ASSIGNMENT -
Without the pictures, set down the records below word for word.

Collected data
-- Opening Marker --

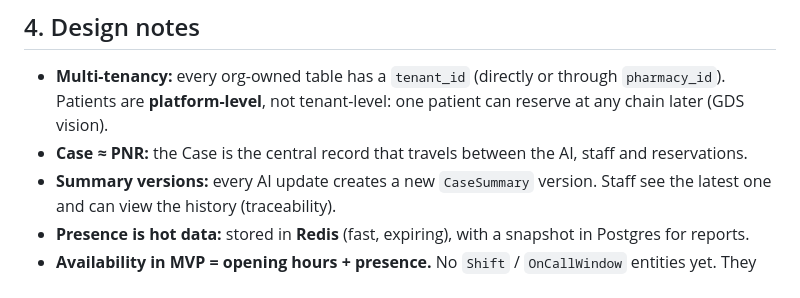
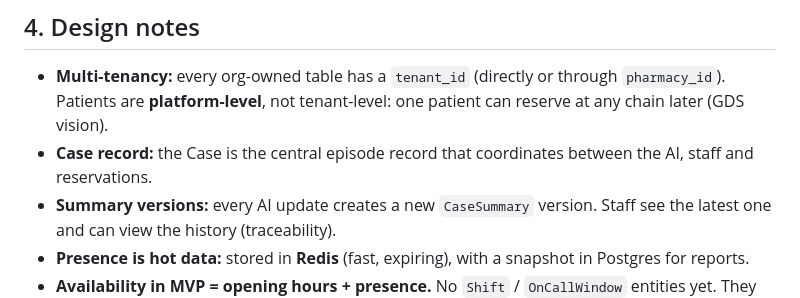
Before and after one commit to MehaiIulian/medical-localdistributionsystem, a Markdown page: docs/05-domain-model.md, the part around the change. Drawn GitHub-style.

```diff
--- a/docs/05-domain-model.md
+++ b/docs/05-domain-model.md
@@ -359,7 +359,7 @@ erDiagram
 ## 4. Design notes
 
 - **Multi-tenancy:** every org-owned table has a `tenant_id` (directly or through `pharmacy_id`). Patients are **platform-level**, not tenant-level: one patient can reserve at any chain later (GDS vision).
-- **Case ≈ PNR:** the Case is the central record that travels between the AI, staff and reservations.
+- **Case record:** the Case is the central episode record that coordinates between the AI, staff and reservations.
 - **Summary versions:** every AI update creates a new `CaseSummary` version. Staff see the latest one and can view the history (traceability).
 - **Presence is hot data:** stored in **Redis** (fast, expiring), with a snapshot in Postgres for reports.
 - **Availability in MVP = opening hours + presence.** No `Shift` / `OnCallWindow` entities yet. They return with Modes B/C (doc 03 §6).
```
Also changed, not shown: README.md (+10 -14 lines), docs/README.md (+1 -1 lines).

-- Closing Marker --

TASK SOLUTION -
Before and after one commit to MehaiIulian/medical-localdistributionsystem, a Markdown page: docs/05-domain-model.md, the part around the change. Drawn GitHub-style.

```diff
--- a/docs/05-domain-model.md
+++ b/docs/05-domain-model.md
@@ -359,7 +359,7 @@ erDiagram
 ## 4. Design notes
 
 - **Multi-tenancy:** every org-owned table has a `tenant_id` (directly or through `pharmacy_id`). Patients are **platform-level**, not tenant-level: one patient can reserve at any chain later (GDS vision).
-- **Case ≈ PNR:** the Case is the central record that travels between the AI, staff and reservations.
+- **Case record:** the Case is the central episode record that coordinates between the AI, staff and reservations.
 - **Summary versions:** every AI update creates a new `CaseSummary` version. Staff see the latest one and can view the history (traceability).
 - **Presence is hot data:** stored in **Redis** (fast, expiring), with a snapshot in Postgres for reports.
 - **Availability in MVP = opening hours + presence.** No `Shift` / `OnCallWindow` entities yet. They return with Modes B/C (doc 03 §6).
```
Also changed, not shown: README.md (+10 -14 lines), docs/README.md (+1 -1 lines).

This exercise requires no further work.